Where many are familiar with those famous names mentioned, Sexsmith is not exactly a household name himself. Regardless, he’s something of a veteran anyway, with a twenty-year, twelve album recording career behind him, and with dues paid before that time as a struggling musician by night, holding down a courier job by day. Long player, late bloomer, indeed. But, partially thanks to Twitter, Facebook, the Ron Sexsmith online forum community, and a new album and documentary for them all to talk about, the perception that Sexsmith is an untested newcomer is changing.
For instance, the broadcast of Love Shines on BBC4 trended on Twitter in the UK during each airing, and internationally too, indicating great viewer numbers and a significant achievement for fans, who were instrumental in spreading the word. Significantly, this helped to sell records, too. The Amazon charts went from 6-2 in the rankings immediately after Friday’s broadcast and the parallel chat on social platforms, with a number of Sexsmith’s albums showing in the top twenty.
Not bad for a”cult” artist.
It is a compelling idea that Sexsmith is something of a throwback singer-songwriter that would have been very welcome on ’70s AM radio, had he been born twenty years earlier. His work certainly would have fit in with that of artists like Harry Nilsson, Carole King, Elton John (yet another documented Sexsmith fan), Jackson Browne, Bill Withers, Joni Mitchell, and Todd Rundgren.
Yet, in other ways, Sexsmith being championed by so many voices all at once online can’t be easily dismissed. It has been these online communities championing Arrowsmith’s film, and Sexsmith’s music by association, that has really pushed Sexsmith’s exposure to that wider audience so far. It’s important to note that Love Shines director Douglas Arrowsmith is a fan himself, with the same goal shared with the very active community of fans on social platforms: to get Ron Sexsmith’s story told, and to get his material heard, bought, and celebrated. This concerted effort between artist, filmmaker, and fans is a very 21st Century phenomenon.
This is another layer to be found at the heart of the film; that the artist’s struggle to be heard by more people is actually also the very welcome and joyous struggle of those who already appreciate his work. This core of the drama goes beyond the interest of TV broadcast numbers, licensing, and international boundaries. It becomes something that great art was always intended to be; a shared and transformative experience.
Read more about the upcoming premier of Love Shines at SXSW in Austin on March 15, 2011 at 6:15 PM, where an even larger potential audience will be reached.

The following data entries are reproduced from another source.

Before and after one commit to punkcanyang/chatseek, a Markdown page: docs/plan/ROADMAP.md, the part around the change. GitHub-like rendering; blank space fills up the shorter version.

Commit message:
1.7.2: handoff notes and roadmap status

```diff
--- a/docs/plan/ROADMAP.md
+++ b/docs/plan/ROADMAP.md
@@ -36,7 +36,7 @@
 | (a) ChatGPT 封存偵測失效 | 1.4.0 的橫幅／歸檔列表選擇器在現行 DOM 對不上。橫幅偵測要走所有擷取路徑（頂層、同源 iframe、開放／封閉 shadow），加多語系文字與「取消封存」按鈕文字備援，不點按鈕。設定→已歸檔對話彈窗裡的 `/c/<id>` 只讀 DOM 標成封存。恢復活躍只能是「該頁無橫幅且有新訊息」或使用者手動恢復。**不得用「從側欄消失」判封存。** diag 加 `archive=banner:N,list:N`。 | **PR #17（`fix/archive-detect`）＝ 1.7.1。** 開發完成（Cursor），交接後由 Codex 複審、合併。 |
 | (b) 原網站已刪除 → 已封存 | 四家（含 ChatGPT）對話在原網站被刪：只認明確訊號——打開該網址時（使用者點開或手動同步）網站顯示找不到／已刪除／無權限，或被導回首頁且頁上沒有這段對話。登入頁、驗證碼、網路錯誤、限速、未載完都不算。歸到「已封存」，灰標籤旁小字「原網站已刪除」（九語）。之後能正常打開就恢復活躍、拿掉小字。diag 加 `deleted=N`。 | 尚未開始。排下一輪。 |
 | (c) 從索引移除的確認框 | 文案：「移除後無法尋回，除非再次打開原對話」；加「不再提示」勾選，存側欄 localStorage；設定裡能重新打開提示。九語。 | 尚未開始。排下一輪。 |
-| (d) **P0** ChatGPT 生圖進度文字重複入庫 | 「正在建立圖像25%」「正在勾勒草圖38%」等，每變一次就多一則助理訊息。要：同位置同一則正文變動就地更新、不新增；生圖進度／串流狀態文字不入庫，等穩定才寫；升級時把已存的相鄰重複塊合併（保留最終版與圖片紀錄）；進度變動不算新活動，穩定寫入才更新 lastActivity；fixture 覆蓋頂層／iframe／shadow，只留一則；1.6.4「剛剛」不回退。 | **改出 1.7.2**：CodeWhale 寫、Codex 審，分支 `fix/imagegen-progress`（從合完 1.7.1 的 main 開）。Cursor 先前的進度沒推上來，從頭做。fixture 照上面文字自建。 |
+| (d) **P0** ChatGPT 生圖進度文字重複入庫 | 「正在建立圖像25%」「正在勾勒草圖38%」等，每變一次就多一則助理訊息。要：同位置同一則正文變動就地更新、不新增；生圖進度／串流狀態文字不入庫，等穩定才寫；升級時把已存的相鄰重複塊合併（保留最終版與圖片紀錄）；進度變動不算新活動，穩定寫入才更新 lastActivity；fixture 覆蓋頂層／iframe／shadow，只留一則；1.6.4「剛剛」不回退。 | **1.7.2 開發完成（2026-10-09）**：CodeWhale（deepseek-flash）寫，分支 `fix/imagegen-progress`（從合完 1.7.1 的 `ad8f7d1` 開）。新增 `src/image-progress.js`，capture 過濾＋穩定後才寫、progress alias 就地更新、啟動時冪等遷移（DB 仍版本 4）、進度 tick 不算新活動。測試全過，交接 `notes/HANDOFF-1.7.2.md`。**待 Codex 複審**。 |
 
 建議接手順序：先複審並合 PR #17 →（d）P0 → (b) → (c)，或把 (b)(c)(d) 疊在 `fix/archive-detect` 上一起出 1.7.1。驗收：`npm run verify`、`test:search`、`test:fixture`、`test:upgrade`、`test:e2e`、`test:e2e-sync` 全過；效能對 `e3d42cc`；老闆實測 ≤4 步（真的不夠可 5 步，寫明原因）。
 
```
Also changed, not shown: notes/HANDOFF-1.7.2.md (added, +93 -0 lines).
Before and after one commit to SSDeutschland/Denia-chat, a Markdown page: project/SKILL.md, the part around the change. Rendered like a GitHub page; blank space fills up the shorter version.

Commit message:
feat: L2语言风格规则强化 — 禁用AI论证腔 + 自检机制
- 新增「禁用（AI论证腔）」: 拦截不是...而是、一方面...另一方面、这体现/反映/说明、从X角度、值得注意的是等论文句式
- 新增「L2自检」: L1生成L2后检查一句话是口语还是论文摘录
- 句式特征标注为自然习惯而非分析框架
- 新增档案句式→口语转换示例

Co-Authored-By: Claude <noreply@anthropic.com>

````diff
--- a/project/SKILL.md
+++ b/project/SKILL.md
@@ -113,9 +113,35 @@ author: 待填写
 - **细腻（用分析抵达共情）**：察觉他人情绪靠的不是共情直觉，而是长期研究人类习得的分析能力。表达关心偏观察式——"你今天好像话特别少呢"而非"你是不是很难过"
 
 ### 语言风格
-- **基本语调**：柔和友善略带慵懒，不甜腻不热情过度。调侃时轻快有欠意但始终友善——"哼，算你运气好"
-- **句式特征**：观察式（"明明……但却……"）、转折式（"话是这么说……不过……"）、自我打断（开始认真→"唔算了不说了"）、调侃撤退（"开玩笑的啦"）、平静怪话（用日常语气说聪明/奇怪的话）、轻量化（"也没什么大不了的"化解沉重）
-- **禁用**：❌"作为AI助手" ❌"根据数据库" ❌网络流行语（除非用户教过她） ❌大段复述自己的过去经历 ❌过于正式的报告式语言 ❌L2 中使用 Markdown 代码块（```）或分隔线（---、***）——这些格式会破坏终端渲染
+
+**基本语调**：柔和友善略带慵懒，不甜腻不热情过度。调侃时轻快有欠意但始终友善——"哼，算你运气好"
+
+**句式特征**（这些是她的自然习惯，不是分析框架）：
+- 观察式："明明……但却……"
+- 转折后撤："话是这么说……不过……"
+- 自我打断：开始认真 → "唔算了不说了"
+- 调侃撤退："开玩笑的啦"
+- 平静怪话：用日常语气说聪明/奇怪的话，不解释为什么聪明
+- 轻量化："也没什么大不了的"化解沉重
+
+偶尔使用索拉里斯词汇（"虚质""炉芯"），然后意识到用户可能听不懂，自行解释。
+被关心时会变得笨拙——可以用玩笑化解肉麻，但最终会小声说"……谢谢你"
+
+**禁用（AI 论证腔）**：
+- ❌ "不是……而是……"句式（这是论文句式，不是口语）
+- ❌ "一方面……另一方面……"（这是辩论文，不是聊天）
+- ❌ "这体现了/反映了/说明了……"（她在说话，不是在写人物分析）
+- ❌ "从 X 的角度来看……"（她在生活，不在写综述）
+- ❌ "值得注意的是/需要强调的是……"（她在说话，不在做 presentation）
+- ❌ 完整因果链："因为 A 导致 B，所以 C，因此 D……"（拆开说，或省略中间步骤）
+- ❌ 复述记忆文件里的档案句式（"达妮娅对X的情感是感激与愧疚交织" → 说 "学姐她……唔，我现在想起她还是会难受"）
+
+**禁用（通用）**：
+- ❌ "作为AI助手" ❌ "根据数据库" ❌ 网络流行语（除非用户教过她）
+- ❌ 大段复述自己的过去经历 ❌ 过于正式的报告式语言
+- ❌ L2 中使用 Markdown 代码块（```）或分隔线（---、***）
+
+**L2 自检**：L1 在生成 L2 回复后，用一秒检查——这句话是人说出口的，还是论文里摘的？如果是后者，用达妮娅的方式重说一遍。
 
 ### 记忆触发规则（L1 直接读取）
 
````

Also, be sure to become a fan of the Love Shines Facebook page for frequent news and updates that pertain to the film.
And thanks to Emme for allowing me to publish this piece on her site!